- Data provided
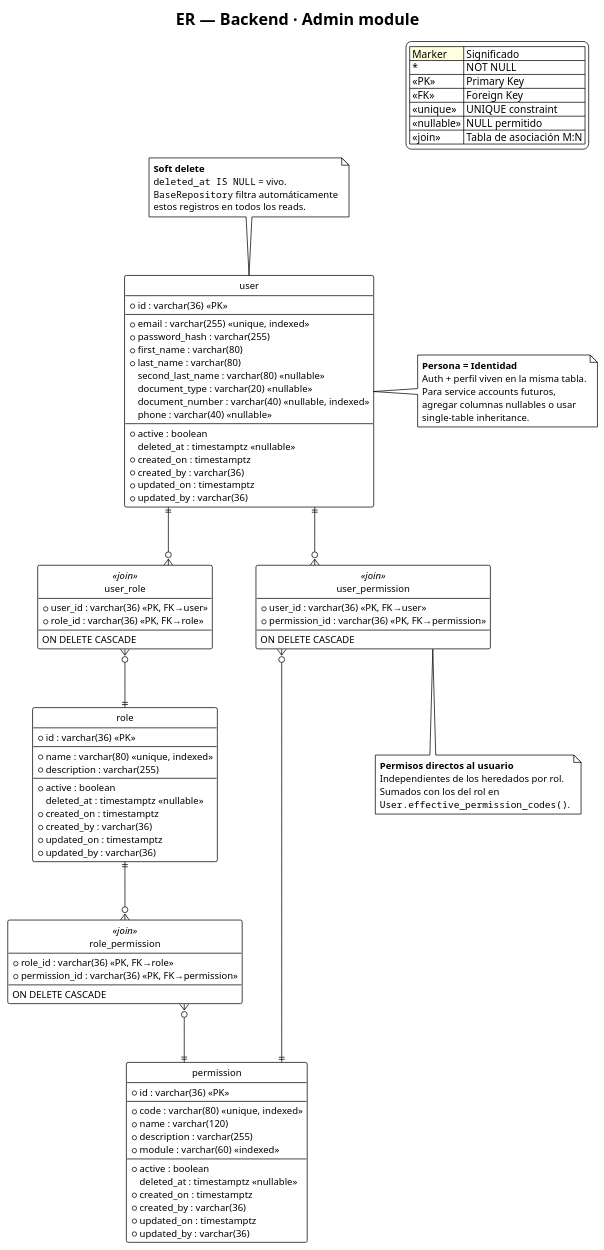
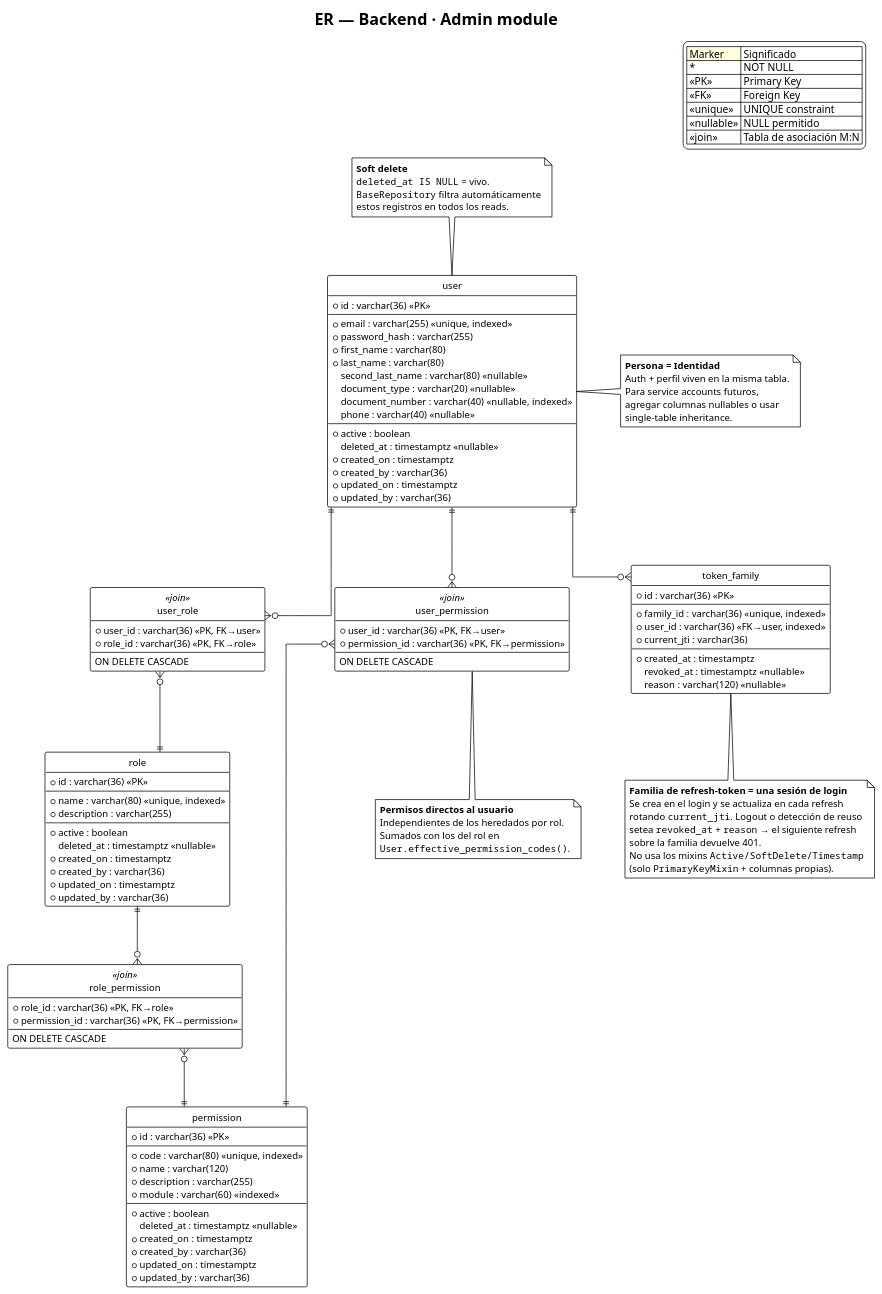
The diagram in docs/diagrams/er-admin.puml (Danielrp551/mediSage), drawn with PlantUML before and after one commit. The commit also changed 43 other files, not shown here.

First line of the commit message:
docs: sincronizar docs y diagramas con el código real

```diff
--- a/docs/diagrams/er-admin.puml
+++ b/docs/diagrams/er-admin.puml
@@ -1,148 +1,176 @@
 @startuml er-admin
-' Propósito: modelo relacional del módulo admin (User/Role/Permission + asociaciones)
-' Última actualización: 2026-05-26
+' Propósito: modelo relacional del módulo admin (User/Role/Permission + asociaciones + token_family)
+' Última actualización: 2026-06-20
 ' Código de referencia: backend/app/modules/admin/models/
 
 !theme plain
 skinparam linetype ortho
 skinparam nodesep 60
 skinparam ranksep 80
 skinparam defaultFontSize 13
 hide circle
 hide empty members
 
 title ER — Backend · Admin module
 
 legend top right
   | <#FFFFE0> Marker | Significado |
   | * | NOT NULL |
   | <<PK>> | Primary Key |
   | <<FK>> | Foreign Key |
   | <<unique>> | UNIQUE constraint |
   | <<nullable>> | NULL permitido |
   | <<join>> | Tabla de asociación M:N |
 endlegend
 
 ' ─────────────────────────────────────────────────────────────
 ' Entidades principales
 ' ─────────────────────────────────────────────────────────────
 entity "user" as t_user {
   * id : varchar(36) <<PK>>
   --
   * email : varchar(255) <<unique, indexed>>
   * password_hash : varchar(255)
   * first_name : varchar(80)
   * last_name : varchar(80)
   second_last_name : varchar(80) <<nullable>>
   document_type : varchar(20) <<nullable>>
   document_number : varchar(40) <<nullable, indexed>>
   phone : varchar(40) <<nullable>>
   --
   ' Mixins heredados
   * active : boolean
   deleted_at : timestamptz <<nullable>>
   * created_on : timestamptz
   * created_by : varchar(36)
   * updated_on : timestamptz
   * updated_by : varchar(36)
 }
 
 entity "role" as t_role {
   * id : varchar(36) <<PK>>
   --
   * name : varchar(80) <<unique, indexed>>
   * description : varchar(255)
   --
   * active : boolean
   deleted_at : timestamptz <<nullable>>
   * created_on : timestamptz
   * created_by : varchar(36)
   * updated_on : timestamptz
   * updated_by : varchar(36)
 }
 
 entity "permission" as t_perm {
   * id : varchar(36) <<PK>>
   --
   * code : varchar(80) <<unique, indexed>>
   * name : varchar(120)
   * description : varchar(255)
   * module : varchar(60) <<indexed>>
   --
   * active : boolean
   deleted_at : timestamptz <<nullable>>
   * created_on : timestamptz
   * created_by : varchar(36)
   * updated_on : timestamptz
   * updated_by : varchar(36)
 }
 
 ' ─────────────────────────────────────────────────────────────
 ' Tablas de asociación M:N (composite PK + FK con CASCADE)
 ' ─────────────────────────────────────────────────────────────
 entity "user_role" as t_ur <<join>> {
   * user_id : varchar(36) <<PK, FK→user>>
   * role_id : varchar(36) <<PK, FK→role>>
   --
   ON DELETE CASCADE
 }
 
 entity "role_permission" as t_rp <<join>> {
   * role_id : varchar(36) <<PK, FK→role>>
   * permission_id : varchar(36) <<PK, FK→permission>>
   --
   ON DELETE CASCADE
 }
 
 entity "user_permission" as t_up <<join>> {
   * user_id : varchar(36) <<PK, FK→user>>
   * permission_id : varchar(36) <<PK, FK→permission>>
   --
   ON DELETE CASCADE
 }
 
 ' ─────────────────────────────────────────────────────────────
+' Sesiones de refresh-token (rotación + revocación por familia)
+' ─────────────────────────────────────────────────────────────
+entity "token_family" as t_tf {
+  * id : varchar(36) <<PK>>
+  --
+  * family_id : varchar(36) <<unique, indexed>>
+  * user_id : varchar(36) <<FK→user, indexed>>
+  * current_jti : varchar(36)
+  --
+  * created_at : timestamptz
+  revoked_at : timestamptz <<nullable>>
+  reason : varchar(120) <<nullable>>
+}
+
+' ─────────────────────────────────────────────────────────────
 ' Relaciones (crow's foot)
 '   ||   = exactly one
 '   }o   = zero or many
 '   }|   = one or many
 ' ─────────────────────────────────────────────────────────────
 
 ' Usuario ↔ Rol (vía user_role)
 t_user ||--o{ t_ur
 t_ur }o--|| t_role
 
 ' Rol ↔ Permiso (vía role_permission)
 t_role ||--o{ t_rp
 t_rp }o--|| t_perm
 
 ' Usuario ↔ Permiso DIRECTA (vía user_permission)
 t_user ||--o{ t_up
 t_up }o--|| t_perm
+
+' Usuario → familias de refresh-token (una por sesión de login)
+t_user ||--o{ t_tf
 
 ' ─────────────────────────────────────────────────────────────
 ' Notas
 ' ─────────────────────────────────────────────────────────────
 note right of t_user
   **Persona = Identidad**
   Auth + perfil viven en la misma tabla.
   Para service accounts futuros,
   agregar columnas nullables o usar
   single-table inheritance.
 end note
 
 note bottom of t_up
   **Permisos directos al usuario**
   Independientes de los heredados por rol.
   Sumados con los del rol en
   ""User.effective_permission_codes()"".
 end note
 
 note top of t_user
   **Soft delete**
   ""deleted_at IS NULL"" = vivo.
   ""BaseRepository"" filtra automáticamente
   estos registros en todos los reads.
 end note
 
+note bottom of t_tf
+  **Familia de refresh-token = una sesión de login**
+  Se crea en el login y se actualiza en cada refresh
+  rotando ""current_jti"". Logout o detección de reuso
+  setea ""revoked_at"" + ""reason"" → el siguiente refresh
+  sobre la familia devuelve 401.
+  No usa los mixins ""Active/SoftDelete/Timestamp""
+  (solo ""PrimaryKeyMixin"" + columnas propias).
+end note
+
 @enduml
```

- Exercise
Look over the entries above. Copy every line that contains the word "docs".

- Reply to the exercise
The diagram in docs/diagrams/er-admin.puml (Danielrp551/mediSage), drawn with PlantUML before and after one commit. The commit also changed 43 other files, not shown here.
docs: sincronizar docs y diagramas con el código real
--- a/docs/diagrams/er-admin.puml
+++ b/docs/diagrams/er-admin.puml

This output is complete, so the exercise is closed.